» **Task requirements**:
Repeat the listing exactly, line by line, and leave the pictures behind.

» **Source material**:
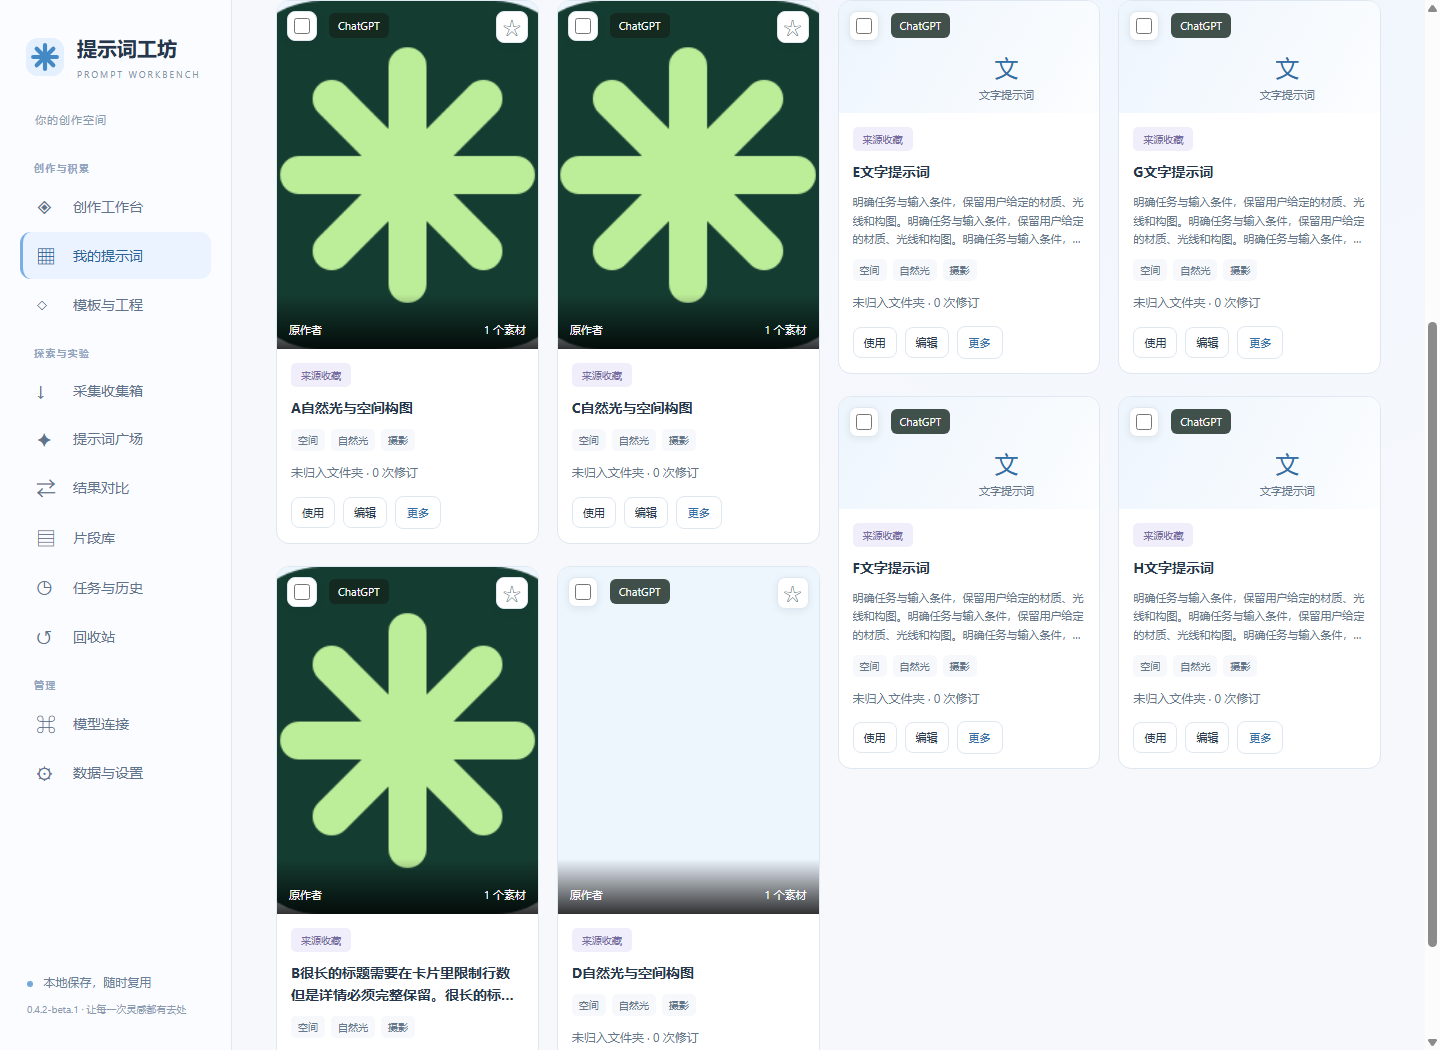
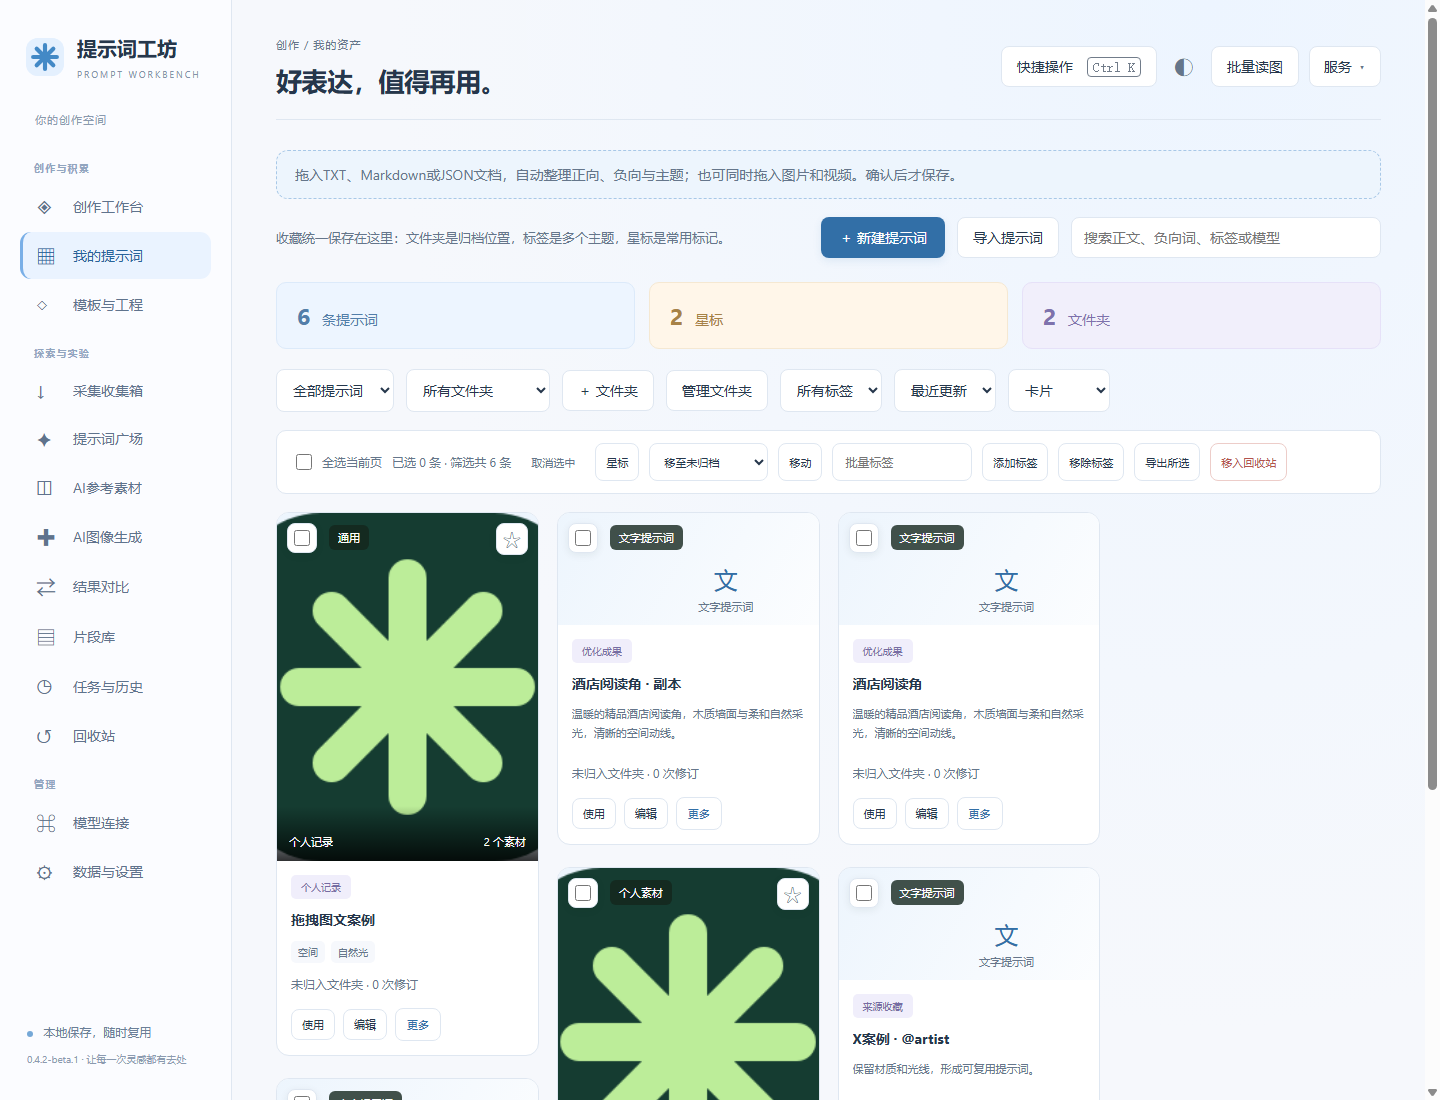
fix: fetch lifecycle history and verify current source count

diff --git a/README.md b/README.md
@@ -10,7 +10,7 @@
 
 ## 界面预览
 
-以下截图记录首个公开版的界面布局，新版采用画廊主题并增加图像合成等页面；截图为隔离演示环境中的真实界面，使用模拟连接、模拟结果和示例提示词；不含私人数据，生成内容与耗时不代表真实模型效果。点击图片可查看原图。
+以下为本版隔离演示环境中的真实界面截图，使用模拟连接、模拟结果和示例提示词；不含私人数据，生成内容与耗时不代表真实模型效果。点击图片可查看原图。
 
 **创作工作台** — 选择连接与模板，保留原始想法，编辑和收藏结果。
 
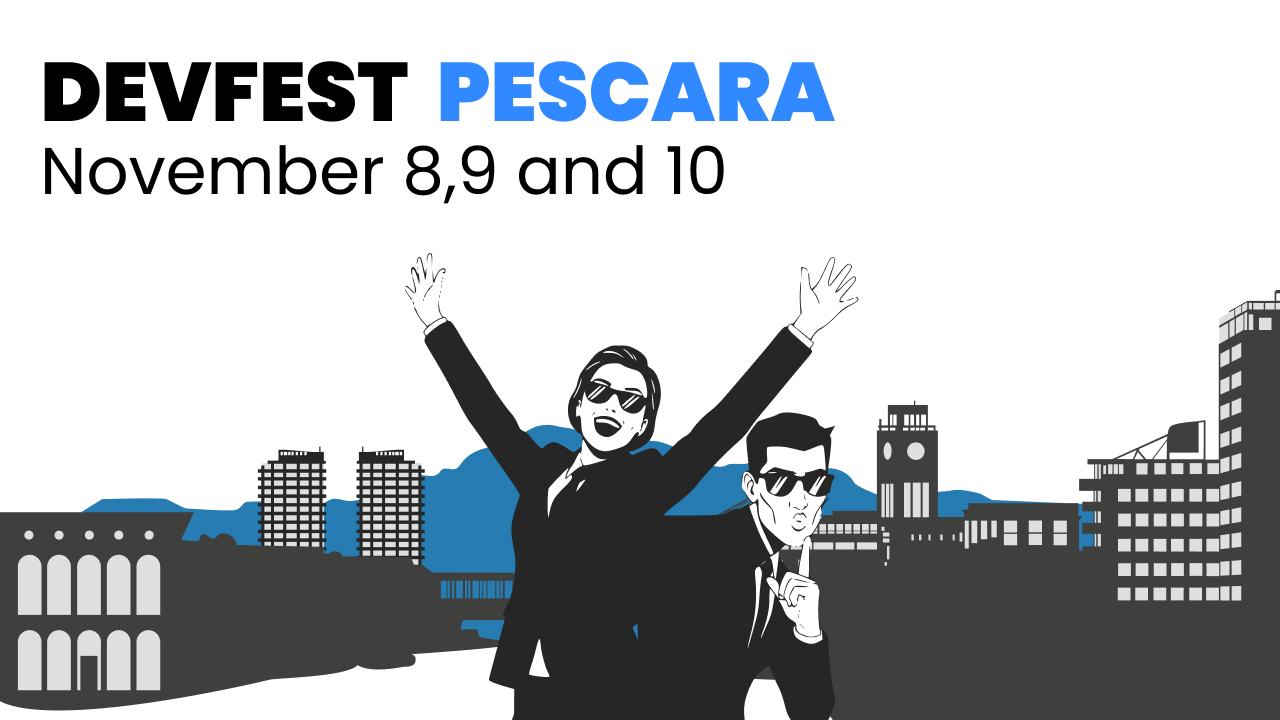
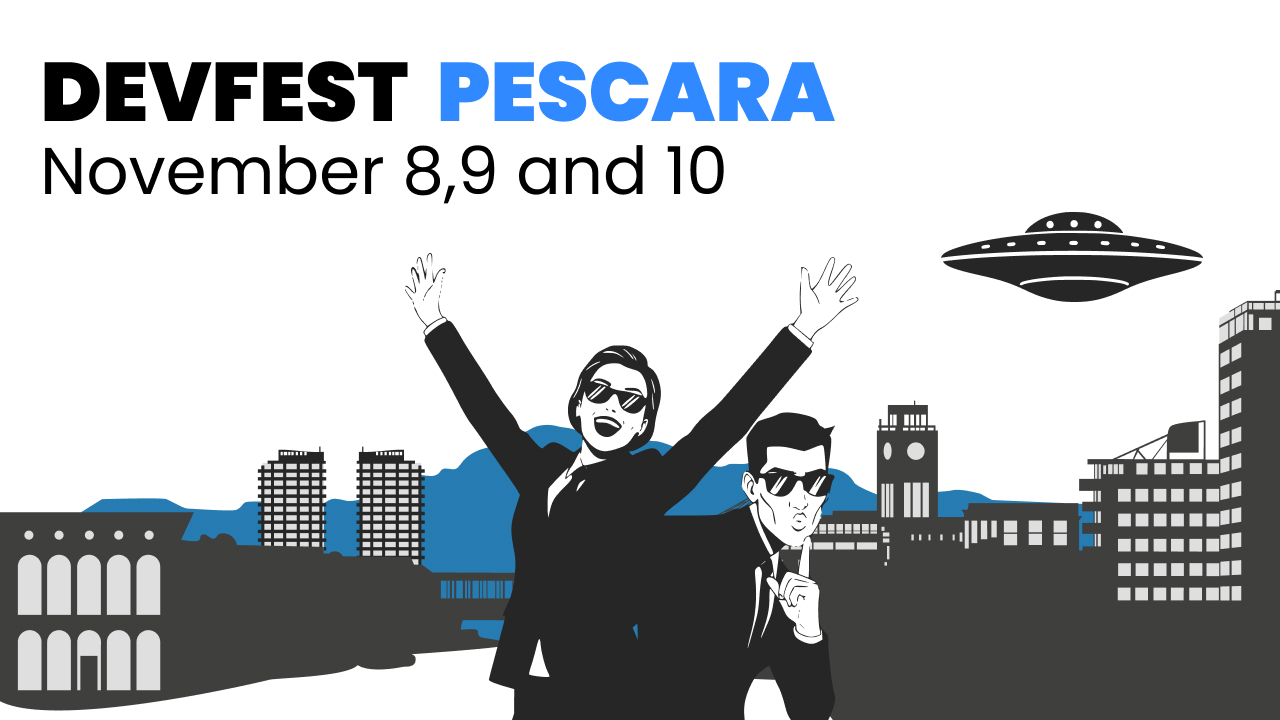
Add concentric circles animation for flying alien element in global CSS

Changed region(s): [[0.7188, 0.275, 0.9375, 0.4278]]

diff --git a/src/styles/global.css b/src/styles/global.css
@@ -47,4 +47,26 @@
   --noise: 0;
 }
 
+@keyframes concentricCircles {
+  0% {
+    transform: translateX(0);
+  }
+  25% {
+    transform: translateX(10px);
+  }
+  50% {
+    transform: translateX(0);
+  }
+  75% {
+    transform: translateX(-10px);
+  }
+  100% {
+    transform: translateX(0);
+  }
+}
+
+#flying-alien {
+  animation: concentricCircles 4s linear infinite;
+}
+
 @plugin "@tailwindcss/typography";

» **Answer below**:
fix: fetch lifecycle history and verify current source count

diff --git a/README.md b/README.md
@@ -10,7 +10,7 @@
 
 ## 界面预览
 
-以下截图记录首个公开版的界面布局，新版采用画廊主题并增加图像合成等页面；截图为隔离演示环境中的真实界面，使用模拟连接、模拟结果和示例提示词；不含私人数据，生成内容与耗时不代表真实模型效果。点击图片可查看原图。
+以下为本版隔离演示环境中的真实界面截图，使用模拟连接、模拟结果和示例提示词；不含私人数据，生成内容与耗时不代表真实模型效果。点击图片可查看原图。
 
 **创作工作台** — 选择连接与模板，保留原始想法，编辑和收藏结果。
 
Add concentric circles animation for flying alien element in global CSS

Changed region(s): [[0.7188, 0.275, 0.9375, 0.4278]]

diff --git a/src/styles/global.css b/src/styles/global.css
@@ -47,4 +47,26 @@
   --noise: 0;
 }
 
+@keyframes concentricCircles {
+  0% {
+    transform: translateX(0);
+  }
+  25% {
+    transform: translateX(10px);
+  }
+  50% {
+    transform: translateX(0);
+  }
+  75% {
+    transform: translateX(-10px);
+  }
+  100% {
+    transform: translateX(0);
+  }
+}
+
+#flying-alien {
+  animation: concentricCircles 4s linear infinite;
+}
+
 @plugin "@tailwindcss/typography";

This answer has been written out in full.